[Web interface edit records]
....

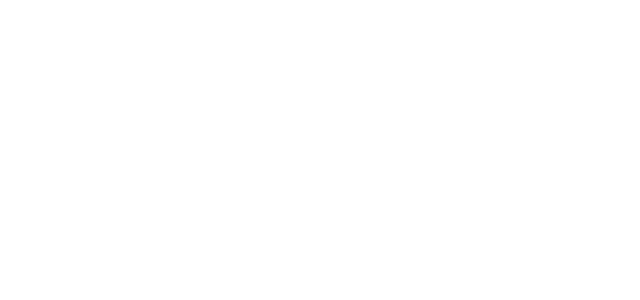
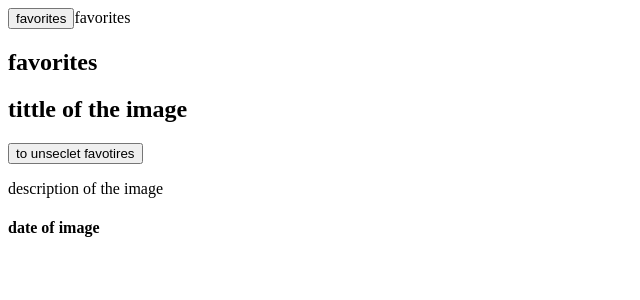
Before and after one commit to starsang45/the-big-picture, a React (Vite) app: page /favorites in a window 1280 px wide. Before the commit this address had no page. Shown: the top 300 px of the page, without its empty margins (0-640 px from the left). Built offline with nearby package versions, Linux system fonts and the light colour scheme.

Commit message:
react favorite page skeleton done

```diff
--- a/src/App.jsx
+++ b/src/App.jsx
@@ -4,6 +4,7 @@
 //import Signup from '../Old files/client/pages/signup'; //importing from signup page
 import Home from '/src/Components/home'; //importing from home page
 import Tbp from '/src/Components/Tbp'
+import Favorites from '/src/Components/favorites'
 
 
 
@@ -15,7 +16,7 @@
       <Routes> {/* this defines the different pages we are going to be visiting without interrupting the code around it */}
         <Route path='/' element={<Home/>} /> {/* signin page nav */}
         <Route path='/Tbp' element={<Tbp />} /> signup page nav
-        {/* <Route path='/home' element={<Home />} /> home page nav */}
+        <Route path='/favorites' element={<Favorites />} /> home page nav
       </Routes>
     </BrowserRouter>
     // <div>'hello word</div>
--- /dev/null
+++ b/src/Components/FavCard.jsx
@@ -0,0 +1,15 @@
+export const FavCard = () => {
+  return (
+    <div>
+      <h2>favorites</h2>
+      <div>
+        <h2>tittle of the image</h2>
+        <button>to unseclet favotires</button>
+        <img />
+        <p> description of the image </p>
+        <h4> date of image</h4>
+      </div>
+    </div>
+  );
+};
+export default FavCard
--- a/src/Components/NavBar.jsx
+++ b/src/Components/NavBar.jsx
@@ -1,7 +1,9 @@
+import{Link} from 'react-router-dom'
 export const NavBar = () => {
   return (
     <div>
       <img />
+      <Link to='/favorites'><button>favorites</button></Link>
       <a>favorites</a>
     </div>
   );
--- a/src/Components/PictureNTitle.jsx
+++ b/src/Components/PictureNTitle.jsx
@@ -11,3 +11,6 @@
   );
 };
 export default PictureNTitle;
+
+
+//component for center of tbp page
--- a/src/Components/favorites.jsx
+++ b/src/Components/favorites.jsx
@@ -0,0 +1,12 @@
+import { NavBar } from './NavBar';
+import {FavCard} from  './FavCard'
+
+const Favorites = () => {
+  return (
+    <div>
+      <NavBar />
+      <FavCard/>
+    </div>
+  );
+};
+export default Favorites;
```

....

When a line in the records above contains the word "importing", copy it.

 //import Signup from '../Old files/client/pages/signup'; //importing from signup page
 import Home from '/src/Components/home'; //importing from home page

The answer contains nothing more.